[[ INPUT MATERIAL open ]]
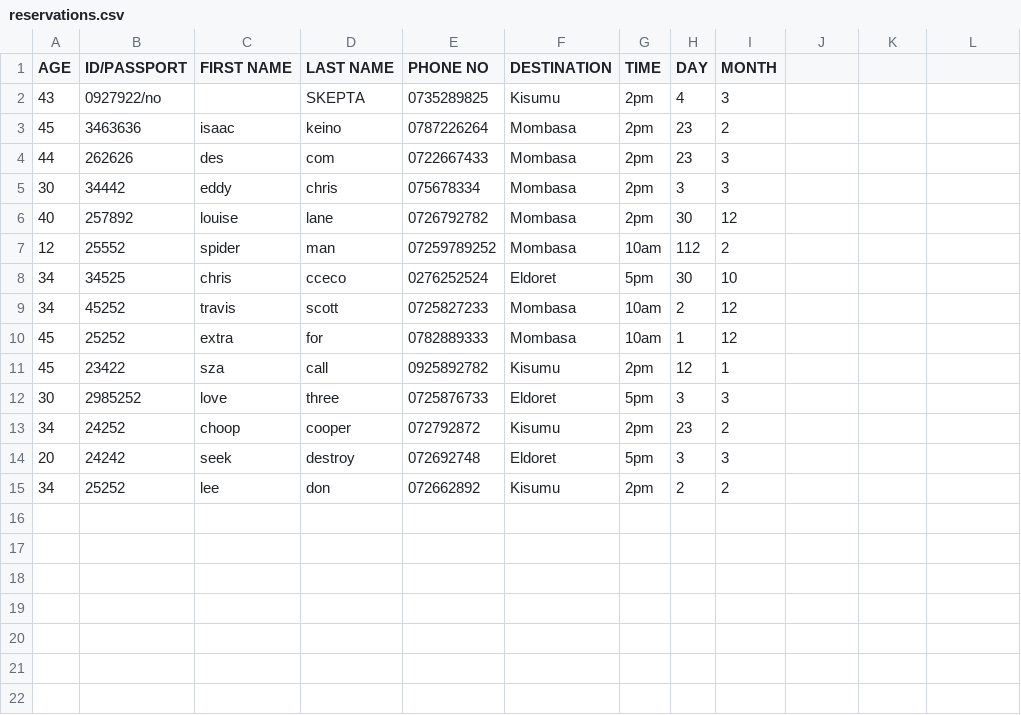
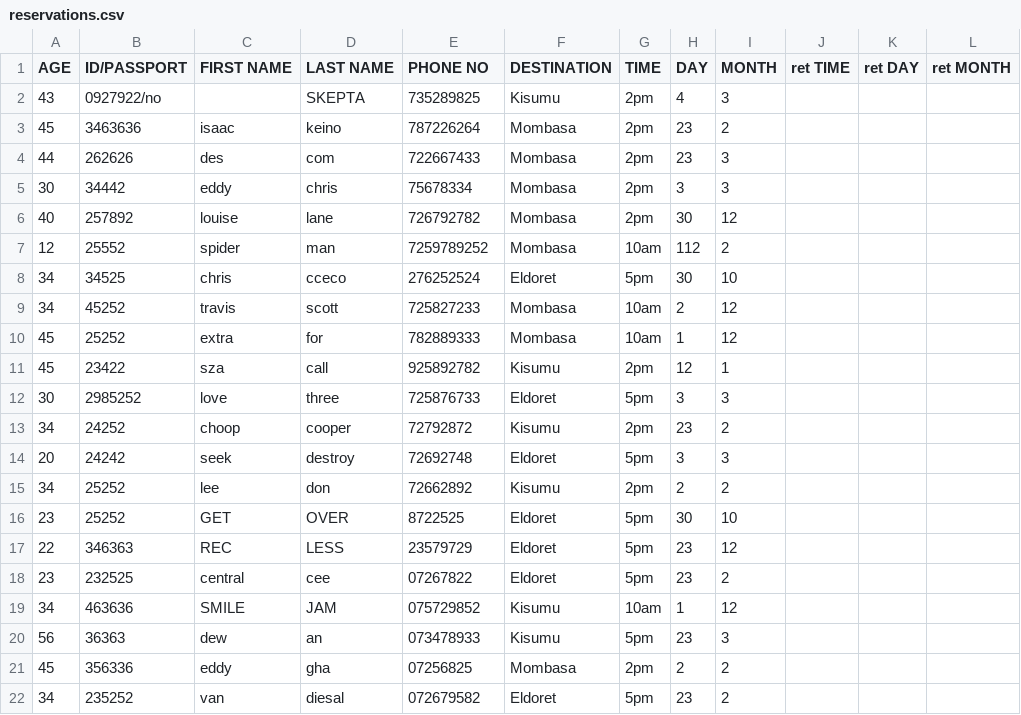
Before and after one commit to cecvl/Airline-Ticket-Booking-System, a CSV file: reservations.csv, drawn as a sheet.

```diff
--- a/reservations.csv
+++ b/reservations.csv
@@ -1,15 +1,22 @@
-AGE,ID/PASSPORT,FIRST NAME,LAST NAME,PHONE NO,DESTINATION,TIME,DAY,MONTH
-43,0927922/no,,SKEPTA,0735289825,Kisumu,2pm,4,3
-45,3463636,isaac,keino,0787226264,Mombasa,2pm,23,2
-44,262626,des,com,0722667433,Mombasa,2pm,23,3
-30,34442,eddy,chris,075678334,Mombasa,2pm,3,3
-40,257892,louise,lane,0726792782,Mombasa,2pm,30,12
-12,25552,spider,man,07259789252,Mombasa,10am,112,2
-34,34525,chris,cceco,0276252524,Eldoret,5pm,30,10
-34,45252,travis,scott,0725827233,Mombasa,10am,2,12
-45,25252,extra,for,0782889333,Mombasa,10am,1,12
-45,23422,sza,call,0925892782,Kisumu,2pm,12,1
-30,2985252,love,three,0725876733,Eldoret,5pm,3,3
-34,24252,choop,cooper,072792872,Kisumu,2pm,23,2
-20,24242,seek,destroy,072692748,Eldoret,5pm,3,3
-34,25252,lee,don,072662892,Kisumu,2pm,2,2
+AGE,ID/PASSPORT,FIRST NAME,LAST NAME,PHONE NO,DESTINATION,TIME,DAY,MONTH,ret TIME,ret DAY ,ret  MONTH
+43,0927922/no,,SKEPTA,735289825,Kisumu,2pm,4,3,,,
+45,3463636,isaac,keino,787226264,Mombasa,2pm,23,2,,,
+44,262626,des,com,722667433,Mombasa,2pm,23,3,,,
+30,34442,eddy,chris,75678334,Mombasa,2pm,3,3,,,
+40,257892,louise,lane,726792782,Mombasa,2pm,30,12,,,
+12,25552,spider,man,7259789252,Mombasa,10am,112,2,,,
+34,34525,chris,cceco,276252524,Eldoret,5pm,30,10,,,
+34,45252,travis,scott,725827233,Mombasa,10am,2,12,,,
+45,25252,extra,for,782889333,Mombasa,10am,1,12,,,
+45,23422,sza,call,925892782,Kisumu,2pm,12,1,,,
+30,2985252,love,three,725876733,Eldoret,5pm,3,3,,,
+34,24252,choop,cooper,72792872,Kisumu,2pm,23,2,,,
+20,24242,seek,destroy,72692748,Eldoret,5pm,3,3,,,
+34,25252,lee,don,72662892,Kisumu,2pm,2,2,,,
+23,25252,GET,OVER,8722525,Eldoret,5pm,30,10,,,
+22,346363,REC,LESS,23579729,Eldoret,5pm,23,12,,,
+23,232525,central,cee,07267822,Eldoret,5pm,23,2
+34,463636,SMILE,JAM,075729852,Kisumu,10am,1,12
+56,36363,dew,an,073478933,Kisumu,5pm,23,3
+45,356336,eddy,gha,07256825,Mombasa,2pm,2,2
+34,235252,van,diesal,072679582,Eldoret,5pm,23,2
```
Also changed, not shown: mainbooking.csv, 8 other files.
[[ INPUT MATERIAL closed ]]
**WHAT IS REQUIRED**. From the data above, copy every line where "seek" appears.

**TASK RESULT**.
-20,24242,seek,destroy,072692748,Eldoret,5pm,3,3
+20,24242,seek,destroy,72692748,Eldoret,5pm,3,3,,,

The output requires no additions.